→ **Input records**
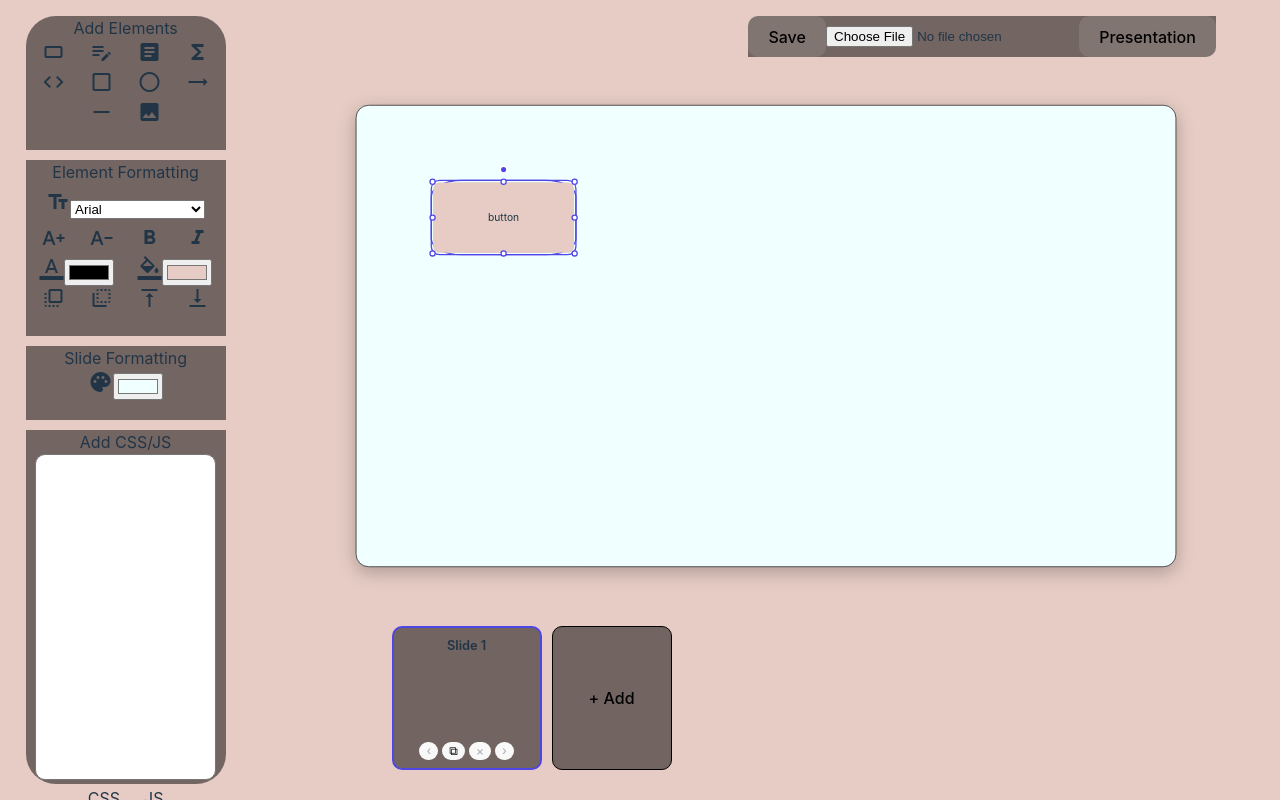
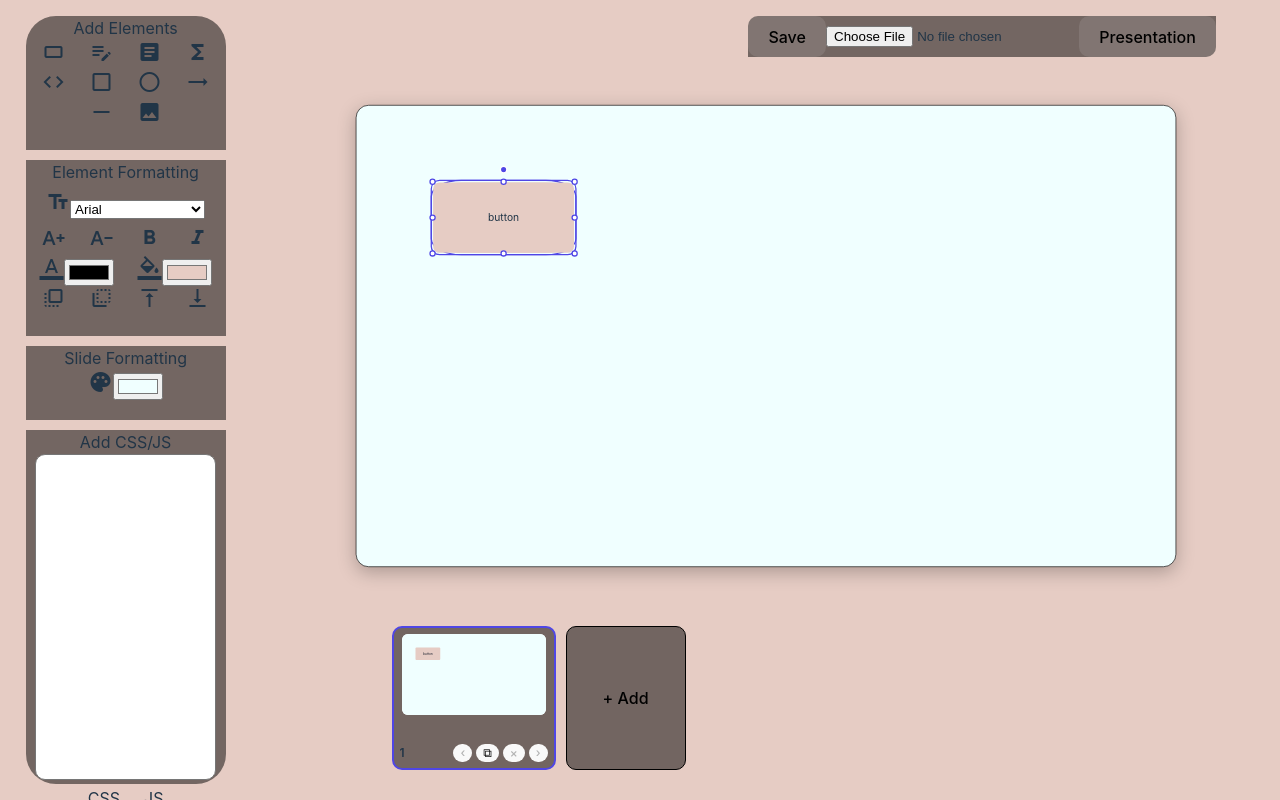
Before and after one commit to mk314k/SlideCraftK, a React (Vite) app: page / in a window 1280 px wide. Both pictures are taken after a click on the label "crop_16_9". Built offline with nearby package versions, Linux system fonts and the light colour scheme.

Commit message:
feat(slides): render live scaled mini-previews in the bottom SlideSet strip

```diff
--- a/src/App.css
+++ b/src/App.css
@@ -84,10 +84,10 @@ textarea{
   display: flex;
   flex-direction: column;
   justify-content: space-between;
-  align-items: center;
-  min-width: 150px;
+  align-items: stretch;
+  min-width: 164px;
   height: 100%;
-  padding: 8px;
+  padding: 6px;
   box-sizing: border-box;
   border-radius: 10px;
   border: 2px solid transparent;
@@ -99,8 +99,46 @@ textarea{
   border-color: #4f46e5;
 }
 
+.mini-thumb-viewport {
+  position: relative;
+  width: 144px;
+  height: 81px;
+  overflow: hidden;
+  border-radius: 6px;
+  margin: 0 auto;
+  background: #ffffff;
+}
+
+.mini-thumb-canvas {
+  position: absolute;
+  top: 0;
+  left: 0;
+  transform: scale(0.1125);
+  transform-origin: top left;
+  pointer-events: none;
+}
+
+.mini-thumb-element {
+  position: absolute;
+  border-radius: 8px;
+  overflow: hidden;
+  display: flex;
+  align-items: center;
+  justify-content: center;
+  font-size: 28px;
+  padding: 6px;
+  box-sizing: border-box;
+}
+
+.mini-card-footer {
+  display: flex;
+  justify-content: space-between;
+  align-items: center;
+  margin-top: 4px;
+}
+
 .mini-card-label {
-  font-size: 0.8rem;
+  font-size: 0.75rem;
   font-weight: 600;
 }
 
--- a/src/App.tsx
+++ b/src/App.tsx
@@ -11,13 +11,46 @@ const SlideSet: React.FC = () => {
 
   return (
     <div className="slideset">
-      {state.slides.map((_, i) => (
+      {state.slides.map((slide, i) => (
         <div
           key={`${i}ss`}
           className={`mini-card${state.curFrame === i ? ' mini-card-active' : ''}`}
           onClick={() => setFrameId(i)}
         >
-          <span className="mini-card-label">Slide {i + 1}</span>
+          <div className="mini-thumb-viewport">
+            <div
+              className="mini-thumb-canvas"
+              style={{
+                background: slide.background,
+                width: `${SLIDE_WIDTH}px`,
+                height: `${SLIDE_HEIGHT}px`,
+              }}
+            >
+              {slide.elements.map((el) => (
+                <div
+                  key={el.id}
+                  className="mini-thumb-element"
+                  style={{
+                    left: `${el.x}px`,
+                    top: `${el.y}px`,
+                    width: `${el.width}px`,
+                    height: `${el.height}px`,
+                    transform: el.rotation ? `rotate(${el.rotation}deg)` : undefined,
+                    background: el.style['background'] ?? 'var(--background)',
+                    color: el.style['color'] ?? '#111827',
+                  }}
+                >
+                  {el.name === 'image' ? (
+                    <img src={el.inner} alt="" style={{ width: '100%', height: '100%', objectFit: 'cover' }} />
+                  ) : (
+                    <span>{el.name === 'latex' ? '∑ Math' : el.inner.slice(0, 24)}</span>
+                  )}
+                </div>
+              ))}
+            </div>
+          </div>
+          <div className="mini-card-footer">
+            <span className="mini-card-label">{i + 1}</span>
             <div className="mini-card-actions" onClick={(e) => e.stopPropagation()}>
               <button
                 type="button"
@@ -54,6 +87,7 @@ const SlideSet: React.FC = () => {
               >
                 ›
               </button>
+            </div>
           </div>
         </div>
       ))}
```
Lines whose indentation alone changed are shown as unchanged.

→ **Exercise description**
Print all of the data exactly, and do not carry over any pictures.

→ **Output of the exercise**
Before and after one commit to mk314k/SlideCraftK, a React (Vite) app: page / in a window 1280 px wide. Both pictures are taken after a click on the label "crop_16_9". Built offline with nearby package versions, Linux system fonts and the light colour scheme.

Commit message:
feat(slides): render live scaled mini-previews in the bottom SlideSet strip

```diff
--- a/src/App.css
+++ b/src/App.css
@@ -84,10 +84,10 @@ textarea{
   display: flex;
   flex-direction: column;
   justify-content: space-between;
-  align-items: center;
-  min-width: 150px;
+  align-items: stretch;
+  min-width: 164px;
   height: 100%;
-  padding: 8px;
+  padding: 6px;
   box-sizing: border-box;
   border-radius: 10px;
   border: 2px solid transparent;
@@ -99,8 +99,46 @@ textarea{
   border-color: #4f46e5;
 }
 
+.mini-thumb-viewport {
+  position: relative;
+  width: 144px;
+  height: 81px;
+  overflow: hidden;
+  border-radius: 6px;
+  margin: 0 auto;
+  background: #ffffff;
+}
+
+.mini-thumb-canvas {
+  position: absolute;
+  top: 0;
+  left: 0;
+  transform: scale(0.1125);
+  transform-origin: top left;
+  pointer-events: none;
+}
+
+.mini-thumb-element {
+  position: absolute;
+  border-radius: 8px;
+  overflow: hidden;
+  display: flex;
+  align-items: center;
+  justify-content: center;
+  font-size: 28px;
+  padding: 6px;
+  box-sizing: border-box;
+}
+
+.mini-card-footer {
+  display: flex;
+  justify-content: space-between;
+  align-items: center;
+  margin-top: 4px;
+}
+
 .mini-card-label {
-  font-size: 0.8rem;
+  font-size: 0.75rem;
   font-weight: 600;
 }
 
--- a/src/App.tsx
+++ b/src/App.tsx
@@ -11,13 +11,46 @@ const SlideSet: React.FC = () => {
 
   return (
     <div className="slideset">
-      {state.slides.map((_, i) => (
+      {state.slides.map((slide, i) => (
         <div
           key={`${i}ss`}
           className={`mini-card${state.curFrame === i ? ' mini-card-active' : ''}`}
           onClick={() => setFrameId(i)}
         >
-          <span className="mini-card-label">Slide {i + 1}</span>
+          <div className="mini-thumb-viewport">
+            <div
+              className="mini-thumb-canvas"
+              style={{
+                background: slide.background,
+                width: `${SLIDE_WIDTH}px`,
+                height: `${SLIDE_HEIGHT}px`,
+              }}
+            >
+              {slide.elements.map((el) => (
+                <div
+                  key={el.id}
+                  className="mini-thumb-element"
+                  style={{
+                    left: `${el.x}px`,
+                    top: `${el.y}px`,
+                    width: `${el.width}px`,
+                    height: `${el.height}px`,
+                    transform: el.rotation ? `rotate(${el.rotation}deg)` : undefined,
+                    background: el.style['background'] ?? 'var(--background)',
+                    color: el.style['color'] ?? '#111827',
+                  }}
+                >
+                  {el.name === 'image' ? (
+                    <img src={el.inner} alt="" style={{ width: '100%', height: '100%', objectFit: 'cover' }} />
+                  ) : (
+                    <span>{el.name === 'latex' ? '∑ Math' : el.inner.slice(0, 24)}</span>
+                  )}
+                </div>
+              ))}
+            </div>
+          </div>
+          <div className="mini-card-footer">
+            <span className="mini-card-label">{i + 1}</span>
             <div className="mini-card-actions" onClick={(e) => e.stopPropagation()}>
               <button
                 type="button"
@@ -54,6 +87,7 @@ const SlideSet: React.FC = () => {
               >
                 ›
               </button>
+            </div>
           </div>
         </div>
       ))}
```
Lines whose indentation alone changed are shown as unchanged.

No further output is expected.